Anatoly B. Kolomeisky, Rice University, Center for Theoretical Biological Physics
How to Understand the Formation of Signaling Profiles in Biological Development
Concentration profiles of signaling molecules, also known as morphogen gradients, play a critical role in the development of multi-cellular organisms. A widely used approach to explain the establishment of morphogen gradients assumes that signaling molecules are produced locally, spread via a free diffusion and degraded uniformly. However, recent experiments also produced controversial observations concerning this theoretical picture. It was shown that times to establish the morphogen gradient yield linear scaling as a function of length, not expected for the systems with unbiased diffusion. We propose a theoretical approach based on discrete-state stochastic analysis that provides a possible microscopic mechanism for these complex phenomena. It is argued that relaxation times are mostly determined by first-passage events, and the degradation effectively accelerates diffusion of signaling particles by removing slow molecules. Thus the degradation works as an effective potential that drives signaling molecules away from the source. Furthermore, we analyzed a direct-delivery mechanism of the formation of signaling profiles via cellular extensions known as cytonemes. Different mechanisms of the formation of morphogen gradients are compared.
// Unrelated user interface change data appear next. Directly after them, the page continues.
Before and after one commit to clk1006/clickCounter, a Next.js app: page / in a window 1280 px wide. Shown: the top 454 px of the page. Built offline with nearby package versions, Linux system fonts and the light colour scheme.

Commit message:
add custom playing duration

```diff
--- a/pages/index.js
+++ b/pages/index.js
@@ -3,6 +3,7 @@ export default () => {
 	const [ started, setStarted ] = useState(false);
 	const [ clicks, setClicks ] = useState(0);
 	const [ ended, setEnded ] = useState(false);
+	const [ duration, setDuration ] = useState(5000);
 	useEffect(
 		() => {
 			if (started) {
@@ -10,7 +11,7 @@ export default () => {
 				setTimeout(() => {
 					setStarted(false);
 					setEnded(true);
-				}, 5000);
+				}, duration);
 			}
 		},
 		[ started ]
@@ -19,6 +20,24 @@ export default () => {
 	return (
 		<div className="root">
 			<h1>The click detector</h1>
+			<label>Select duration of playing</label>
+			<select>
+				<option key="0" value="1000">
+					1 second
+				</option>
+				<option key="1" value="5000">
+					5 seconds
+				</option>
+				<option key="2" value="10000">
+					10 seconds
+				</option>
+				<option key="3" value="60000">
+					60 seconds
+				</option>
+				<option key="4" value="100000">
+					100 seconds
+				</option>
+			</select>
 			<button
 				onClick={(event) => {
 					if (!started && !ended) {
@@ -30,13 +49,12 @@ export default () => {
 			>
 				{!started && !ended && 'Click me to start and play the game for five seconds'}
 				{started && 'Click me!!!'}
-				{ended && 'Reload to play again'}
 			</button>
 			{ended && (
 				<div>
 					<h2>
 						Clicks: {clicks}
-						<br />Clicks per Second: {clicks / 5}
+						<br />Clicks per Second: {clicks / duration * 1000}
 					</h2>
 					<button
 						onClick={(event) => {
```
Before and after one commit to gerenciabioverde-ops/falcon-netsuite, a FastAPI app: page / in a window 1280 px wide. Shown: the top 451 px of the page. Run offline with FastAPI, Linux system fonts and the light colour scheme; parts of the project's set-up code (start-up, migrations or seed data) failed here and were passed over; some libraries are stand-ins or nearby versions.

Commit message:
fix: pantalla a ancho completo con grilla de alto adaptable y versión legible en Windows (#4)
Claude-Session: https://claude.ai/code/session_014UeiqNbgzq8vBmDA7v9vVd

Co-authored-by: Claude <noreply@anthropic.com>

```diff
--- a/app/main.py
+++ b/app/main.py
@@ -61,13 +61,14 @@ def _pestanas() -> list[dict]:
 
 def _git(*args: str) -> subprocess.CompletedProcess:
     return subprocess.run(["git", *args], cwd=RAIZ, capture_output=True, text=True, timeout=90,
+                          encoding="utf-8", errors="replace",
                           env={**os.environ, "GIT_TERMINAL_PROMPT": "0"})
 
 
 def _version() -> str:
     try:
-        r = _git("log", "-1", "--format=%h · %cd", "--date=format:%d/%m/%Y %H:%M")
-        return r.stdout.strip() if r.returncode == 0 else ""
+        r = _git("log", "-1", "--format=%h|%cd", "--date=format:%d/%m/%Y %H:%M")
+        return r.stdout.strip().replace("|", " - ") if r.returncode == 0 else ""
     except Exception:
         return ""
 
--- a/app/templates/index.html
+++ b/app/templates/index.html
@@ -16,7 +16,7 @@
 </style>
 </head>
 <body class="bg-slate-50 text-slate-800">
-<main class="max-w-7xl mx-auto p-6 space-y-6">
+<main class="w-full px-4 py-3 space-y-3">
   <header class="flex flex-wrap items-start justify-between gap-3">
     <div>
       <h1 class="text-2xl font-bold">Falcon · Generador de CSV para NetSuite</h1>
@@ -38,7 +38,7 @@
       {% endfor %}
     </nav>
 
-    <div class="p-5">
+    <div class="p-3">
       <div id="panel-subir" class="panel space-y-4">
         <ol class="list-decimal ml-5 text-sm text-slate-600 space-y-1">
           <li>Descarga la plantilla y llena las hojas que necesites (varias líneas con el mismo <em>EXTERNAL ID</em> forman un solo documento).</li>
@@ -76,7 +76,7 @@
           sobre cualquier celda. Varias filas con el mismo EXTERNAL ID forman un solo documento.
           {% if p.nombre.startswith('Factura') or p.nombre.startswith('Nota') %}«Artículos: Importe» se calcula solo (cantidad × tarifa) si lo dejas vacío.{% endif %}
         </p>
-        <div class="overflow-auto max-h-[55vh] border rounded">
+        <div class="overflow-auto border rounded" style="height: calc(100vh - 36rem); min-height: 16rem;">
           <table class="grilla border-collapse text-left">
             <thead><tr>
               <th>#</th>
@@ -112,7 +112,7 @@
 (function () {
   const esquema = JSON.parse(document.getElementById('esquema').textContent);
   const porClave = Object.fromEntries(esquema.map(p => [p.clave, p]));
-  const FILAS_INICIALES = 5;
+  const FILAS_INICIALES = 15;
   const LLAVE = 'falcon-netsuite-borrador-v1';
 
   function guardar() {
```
Our theoretical analysis indicates that spatial and temporal features of degradation efficiently control the establishment of signaling profiles.